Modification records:
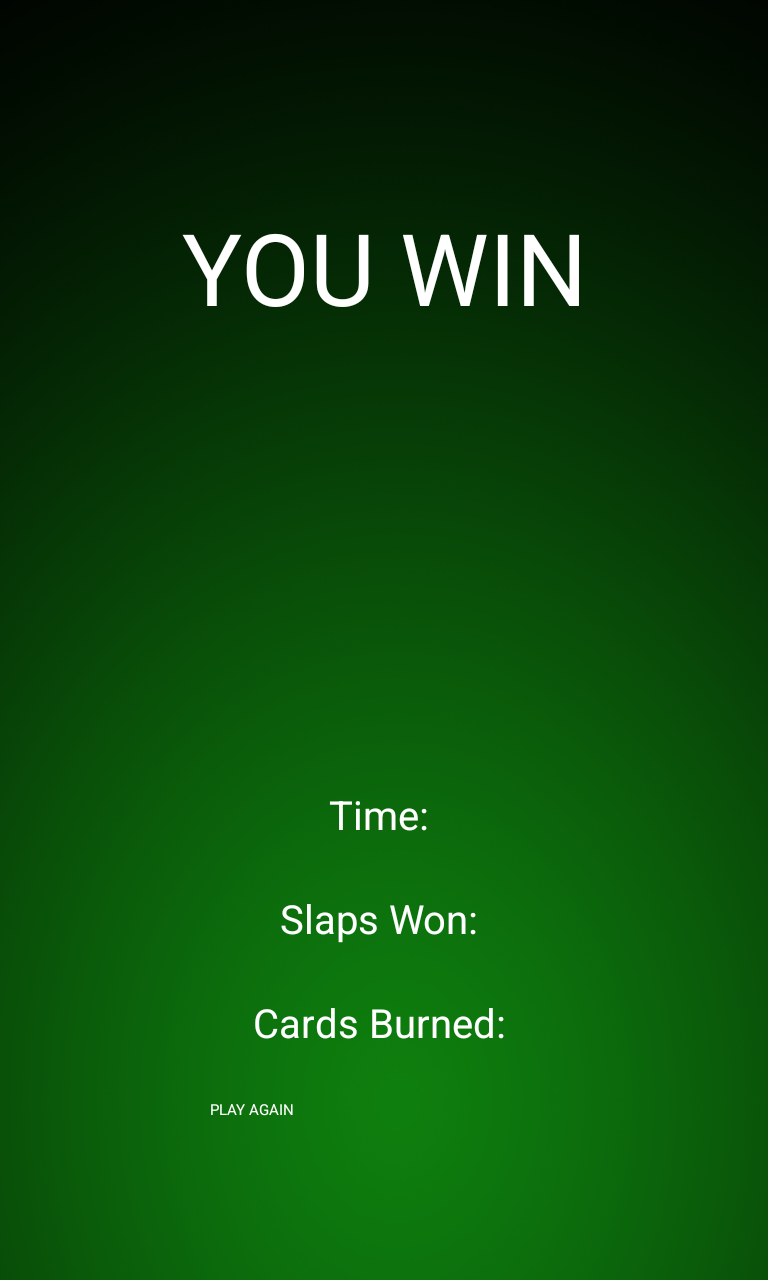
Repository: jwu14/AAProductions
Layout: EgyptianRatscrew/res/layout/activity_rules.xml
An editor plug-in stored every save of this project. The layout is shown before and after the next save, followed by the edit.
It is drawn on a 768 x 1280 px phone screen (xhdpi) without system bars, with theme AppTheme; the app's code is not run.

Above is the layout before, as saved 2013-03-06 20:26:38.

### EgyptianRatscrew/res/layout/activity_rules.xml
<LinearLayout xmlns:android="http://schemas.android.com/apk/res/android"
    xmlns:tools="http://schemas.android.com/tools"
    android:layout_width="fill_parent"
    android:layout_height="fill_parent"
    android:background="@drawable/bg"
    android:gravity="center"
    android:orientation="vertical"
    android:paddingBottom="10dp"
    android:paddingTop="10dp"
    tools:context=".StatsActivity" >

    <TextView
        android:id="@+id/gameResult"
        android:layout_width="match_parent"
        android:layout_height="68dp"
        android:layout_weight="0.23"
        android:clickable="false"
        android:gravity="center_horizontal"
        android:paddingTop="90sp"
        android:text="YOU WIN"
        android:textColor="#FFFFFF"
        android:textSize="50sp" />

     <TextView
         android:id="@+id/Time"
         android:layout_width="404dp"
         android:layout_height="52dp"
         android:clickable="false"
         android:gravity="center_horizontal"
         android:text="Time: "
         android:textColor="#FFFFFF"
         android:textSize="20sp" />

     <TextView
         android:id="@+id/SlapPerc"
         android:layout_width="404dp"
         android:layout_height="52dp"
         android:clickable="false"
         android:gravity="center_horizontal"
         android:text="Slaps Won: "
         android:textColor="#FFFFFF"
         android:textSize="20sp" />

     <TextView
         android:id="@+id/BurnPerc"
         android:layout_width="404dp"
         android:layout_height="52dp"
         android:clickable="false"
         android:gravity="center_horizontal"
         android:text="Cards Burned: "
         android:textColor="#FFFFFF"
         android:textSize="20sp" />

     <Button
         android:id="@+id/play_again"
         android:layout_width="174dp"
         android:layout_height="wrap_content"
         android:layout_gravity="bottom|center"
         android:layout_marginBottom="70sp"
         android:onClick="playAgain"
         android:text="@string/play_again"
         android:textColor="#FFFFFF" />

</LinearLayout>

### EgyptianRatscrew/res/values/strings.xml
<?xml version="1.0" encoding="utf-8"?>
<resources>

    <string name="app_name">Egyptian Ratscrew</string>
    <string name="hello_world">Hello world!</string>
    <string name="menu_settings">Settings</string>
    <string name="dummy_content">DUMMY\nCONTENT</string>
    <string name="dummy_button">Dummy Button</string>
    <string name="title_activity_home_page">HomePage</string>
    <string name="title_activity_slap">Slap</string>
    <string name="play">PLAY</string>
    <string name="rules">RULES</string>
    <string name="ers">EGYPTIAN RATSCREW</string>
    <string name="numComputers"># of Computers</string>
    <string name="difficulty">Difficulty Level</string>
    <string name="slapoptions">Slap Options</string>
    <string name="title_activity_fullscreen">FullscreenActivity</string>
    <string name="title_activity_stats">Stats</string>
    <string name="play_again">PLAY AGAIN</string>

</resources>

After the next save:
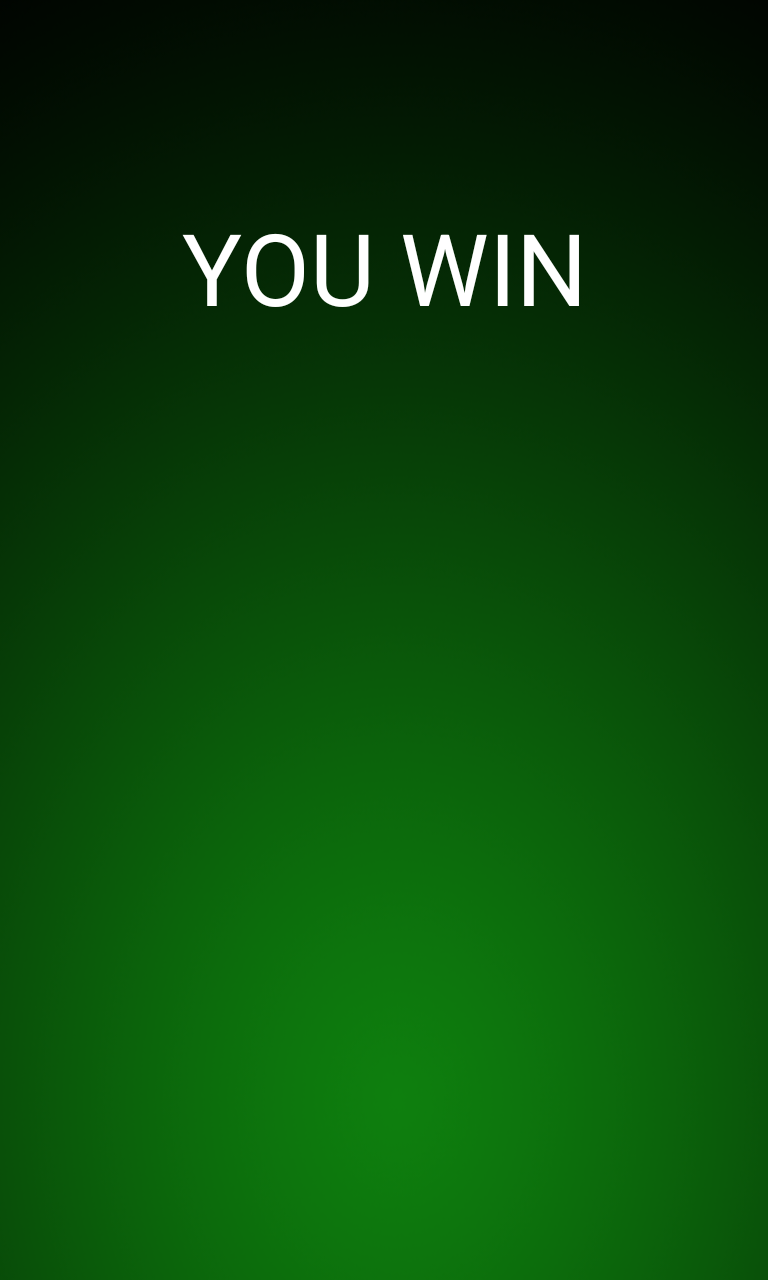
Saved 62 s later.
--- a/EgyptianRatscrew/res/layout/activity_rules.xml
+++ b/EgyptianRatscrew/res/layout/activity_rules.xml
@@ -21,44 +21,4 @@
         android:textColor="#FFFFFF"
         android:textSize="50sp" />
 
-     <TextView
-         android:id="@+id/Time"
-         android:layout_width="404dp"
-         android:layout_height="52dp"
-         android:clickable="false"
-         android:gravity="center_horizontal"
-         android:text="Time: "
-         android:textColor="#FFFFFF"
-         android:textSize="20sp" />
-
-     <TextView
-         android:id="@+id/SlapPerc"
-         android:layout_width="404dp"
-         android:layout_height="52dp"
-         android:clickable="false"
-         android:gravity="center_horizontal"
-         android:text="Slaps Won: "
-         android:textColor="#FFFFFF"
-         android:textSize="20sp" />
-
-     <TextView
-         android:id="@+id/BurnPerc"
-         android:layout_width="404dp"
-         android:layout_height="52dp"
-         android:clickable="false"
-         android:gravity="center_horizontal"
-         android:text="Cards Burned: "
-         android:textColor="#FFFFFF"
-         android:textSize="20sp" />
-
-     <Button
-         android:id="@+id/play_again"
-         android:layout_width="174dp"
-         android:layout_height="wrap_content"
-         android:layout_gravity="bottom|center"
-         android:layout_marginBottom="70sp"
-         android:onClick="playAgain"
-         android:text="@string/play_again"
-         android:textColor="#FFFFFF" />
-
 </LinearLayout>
--
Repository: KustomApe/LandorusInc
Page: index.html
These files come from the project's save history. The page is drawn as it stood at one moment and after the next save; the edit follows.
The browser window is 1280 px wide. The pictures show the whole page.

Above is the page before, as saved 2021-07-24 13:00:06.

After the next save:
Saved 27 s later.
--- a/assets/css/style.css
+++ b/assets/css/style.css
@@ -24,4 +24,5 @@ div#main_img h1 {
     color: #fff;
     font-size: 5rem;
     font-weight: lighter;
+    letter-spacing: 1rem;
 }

_EXERCISE BRIEF_. Your answer should be the lines above that contain the word "EgyptianRatscrew", copied out.

_TASK RESPONSE_.
Layout: EgyptianRatscrew/res/layout/activity_rules.xml
### EgyptianRatscrew/res/layout/activity_rules.xml
### EgyptianRatscrew/res/values/strings.xml
--- a/EgyptianRatscrew/res/layout/activity_rules.xml
+++ b/EgyptianRatscrew/res/layout/activity_rules.xml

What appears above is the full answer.